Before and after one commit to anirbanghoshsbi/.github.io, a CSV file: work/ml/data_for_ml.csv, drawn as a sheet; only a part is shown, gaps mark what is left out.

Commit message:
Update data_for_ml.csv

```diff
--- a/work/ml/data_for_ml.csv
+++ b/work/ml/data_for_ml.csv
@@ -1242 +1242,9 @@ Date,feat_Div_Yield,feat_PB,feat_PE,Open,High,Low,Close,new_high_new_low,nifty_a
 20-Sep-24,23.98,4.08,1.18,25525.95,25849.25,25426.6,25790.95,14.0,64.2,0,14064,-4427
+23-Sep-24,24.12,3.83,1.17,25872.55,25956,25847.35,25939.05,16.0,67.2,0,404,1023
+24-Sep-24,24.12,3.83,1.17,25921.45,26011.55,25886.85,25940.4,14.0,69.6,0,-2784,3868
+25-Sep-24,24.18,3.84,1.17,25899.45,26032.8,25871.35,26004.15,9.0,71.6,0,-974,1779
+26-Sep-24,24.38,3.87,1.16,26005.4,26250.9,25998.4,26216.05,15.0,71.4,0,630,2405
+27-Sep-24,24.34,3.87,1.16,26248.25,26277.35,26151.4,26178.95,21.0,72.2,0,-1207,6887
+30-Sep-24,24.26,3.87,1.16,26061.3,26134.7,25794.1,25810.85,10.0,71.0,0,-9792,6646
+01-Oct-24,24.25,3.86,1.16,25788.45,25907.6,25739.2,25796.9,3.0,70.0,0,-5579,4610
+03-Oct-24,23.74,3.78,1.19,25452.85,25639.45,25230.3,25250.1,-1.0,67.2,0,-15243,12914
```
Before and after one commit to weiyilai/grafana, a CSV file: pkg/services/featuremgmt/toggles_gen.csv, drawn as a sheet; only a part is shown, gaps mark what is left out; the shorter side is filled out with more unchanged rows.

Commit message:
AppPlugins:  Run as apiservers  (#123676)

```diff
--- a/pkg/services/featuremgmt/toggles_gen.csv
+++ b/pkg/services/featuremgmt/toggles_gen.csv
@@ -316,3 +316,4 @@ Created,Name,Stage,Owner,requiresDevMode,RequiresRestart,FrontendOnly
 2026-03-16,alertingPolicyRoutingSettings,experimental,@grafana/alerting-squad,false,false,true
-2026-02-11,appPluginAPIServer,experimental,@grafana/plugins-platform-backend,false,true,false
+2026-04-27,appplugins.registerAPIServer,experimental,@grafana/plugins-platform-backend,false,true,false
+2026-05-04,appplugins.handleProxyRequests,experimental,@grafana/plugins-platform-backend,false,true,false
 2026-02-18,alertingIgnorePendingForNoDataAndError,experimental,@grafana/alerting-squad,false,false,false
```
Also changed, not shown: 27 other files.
+===+
▶ [PROBLEM REQUIREMENTS]: Retype all of the material. Each line must match exactly.

▶ [WRITTEN ANSWER]:
Before and after one commit to anirbanghoshsbi/.github.io, a CSV file: work/ml/data_for_ml.csv, drawn as a sheet; only a part is shown, gaps mark what is left out.

Commit message:
Update data_for_ml.csv

```diff
--- a/work/ml/data_for_ml.csv
+++ b/work/ml/data_for_ml.csv
@@ -1242 +1242,9 @@ Date,feat_Div_Yield,feat_PB,feat_PE,Open,High,Low,Close,new_high_new_low,nifty_a
 20-Sep-24,23.98,4.08,1.18,25525.95,25849.25,25426.6,25790.95,14.0,64.2,0,14064,-4427
+23-Sep-24,24.12,3.83,1.17,25872.55,25956,25847.35,25939.05,16.0,67.2,0,404,1023
+24-Sep-24,24.12,3.83,1.17,25921.45,26011.55,25886.85,25940.4,14.0,69.6,0,-2784,3868
+25-Sep-24,24.18,3.84,1.17,25899.45,26032.8,25871.35,26004.15,9.0,71.6,0,-974,1779
+26-Sep-24,24.38,3.87,1.16,26005.4,26250.9,25998.4,26216.05,15.0,71.4,0,630,2405
+27-Sep-24,24.34,3.87,1.16,26248.25,26277.35,26151.4,26178.95,21.0,72.2,0,-1207,6887
+30-Sep-24,24.26,3.87,1.16,26061.3,26134.7,25794.1,25810.85,10.0,71.0,0,-9792,6646
+01-Oct-24,24.25,3.86,1.16,25788.45,25907.6,25739.2,25796.9,3.0,70.0,0,-5579,4610
+03-Oct-24,23.74,3.78,1.19,25452.85,25639.45,25230.3,25250.1,-1.0,67.2,0,-15243,12914
```
Before and after one commit to weiyilai/grafana, a CSV file: pkg/services/featuremgmt/toggles_gen.csv, drawn as a sheet; only a part is shown, gaps mark what is left out; the shorter side is filled out with more unchanged rows.

Commit message:
AppPlugins:  Run as apiservers  (#123676)

```diff
--- a/pkg/services/featuremgmt/toggles_gen.csv
+++ b/pkg/services/featuremgmt/toggles_gen.csv
@@ -316,3 +316,4 @@ Created,Name,Stage,Owner,requiresDevMode,RequiresRestart,FrontendOnly
 2026-03-16,alertingPolicyRoutingSettings,experimental,@grafana/alerting-squad,false,false,true
-2026-02-11,appPluginAPIServer,experimental,@grafana/plugins-platform-backend,false,true,false
+2026-04-27,appplugins.registerAPIServer,experimental,@grafana/plugins-platform-backend,false,true,false
+2026-05-04,appplugins.handleProxyRequests,experimental,@grafana/plugins-platform-backend,false,true,false
 2026-02-18,alertingIgnorePendingForNoDataAndError,experimental,@grafana/alerting-squad,false,false,false
```
Also changed, not shown: 27 other files.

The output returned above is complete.